The mid-year economic forecast tables published last week shows the government has booked savings of $1.1 billion from data-matching the aged pension and another $400 million from the disability support pension.
Tasmanian Liberals say they recognise the angst being caused by the Centrelink debt recovery saga, amid calls for more compassion.
Two Labor MPs have slammed the Turnbull Government over the Centrelink debt saga, and have repeated calls for the government’s cash claw-back to be put on hold until the matter has been cleared up.
Cornered. The federal government has cornered our most vulnerable people.
The cascade of harm from the Centrelink automated debt notifications debacle now includes providing too little legal help for those who need it most. And the little offered them now will disappear in July.
The Federal Government will introduce changes to Centrelink's controversial debt recovery program, despite insisting it is working and dismissing calls for its suspension.
The ACT Council of Social Service has written to Canberra Liberal Senator Zed Seselja seeking his support to suspend the program while issues are resolved.
ACTCOSS director Susan Helyar spoke with ABC Radio Canberra breakfast host Dan Bourchier about the debt recovery system and what changes they would like to see.

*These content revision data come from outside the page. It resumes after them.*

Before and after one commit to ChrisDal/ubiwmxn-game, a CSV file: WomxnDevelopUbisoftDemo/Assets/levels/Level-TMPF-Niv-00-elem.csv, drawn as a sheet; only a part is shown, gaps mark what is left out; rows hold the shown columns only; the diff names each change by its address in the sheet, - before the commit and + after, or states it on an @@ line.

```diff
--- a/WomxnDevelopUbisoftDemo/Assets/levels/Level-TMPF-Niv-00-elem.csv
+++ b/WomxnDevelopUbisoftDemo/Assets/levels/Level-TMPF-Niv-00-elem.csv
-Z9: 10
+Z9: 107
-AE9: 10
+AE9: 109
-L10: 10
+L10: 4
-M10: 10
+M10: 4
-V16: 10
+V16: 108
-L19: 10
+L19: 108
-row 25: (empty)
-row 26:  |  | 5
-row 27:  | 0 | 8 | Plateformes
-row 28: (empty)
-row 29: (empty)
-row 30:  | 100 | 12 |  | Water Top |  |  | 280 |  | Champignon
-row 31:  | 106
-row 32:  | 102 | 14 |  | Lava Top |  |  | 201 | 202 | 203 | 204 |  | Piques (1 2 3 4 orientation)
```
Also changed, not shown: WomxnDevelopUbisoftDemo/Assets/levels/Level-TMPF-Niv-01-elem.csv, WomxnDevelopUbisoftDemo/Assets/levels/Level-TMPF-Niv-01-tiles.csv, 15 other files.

An Australian of the Year finalist has also become embroiled in the Centrelink debt recovery debacle, after being sent an incorrect debt notice due to the automatic debt recovery system.
Queensland medical researcher Dr Janet Hammill, who works voluntarily and lives off the age pension, was sent a debt notice for $7600, The Guardian reports.
The latest reports comes as a new poll shows the Turnbull Government’s popularity has taken a hit in the wake of problems with the Centrelink debt recovery system and MPs’ entitlements.
A Centrelink claimant says the agency told him it cannot remove his bogus debt from his online account, even though it has agreed he owes nothing.
Simon Rivers*, from Sydney, was unemployed for just two months in 2011-12, and is one of many hit with an inaccurate notice saying he was overpaid in benefits.
Centrelink staff have spoken privately about being encouraged to work overtime to meet debt notice quotas, Denison independent MHR Andrew Wilkie has claimed.
Centrelink public servants who ask too many questions about their agency's controversial "robo-debt" recovery effort are being "managed" out of debt recovery units, according to independent MP Andrew Wilkie.
The Tasmanian independent also alleges public servants are being played against each other by managers, competing for the highest daily quota of debt notices.
Human Services minister Alan Tudge has ordered the department to make some minor changes to improve the process.
Medical researcher Janet Hammill, who works voluntarily, struggling to contact anyone at Centrelink after she was incorrectly told she owes $7,600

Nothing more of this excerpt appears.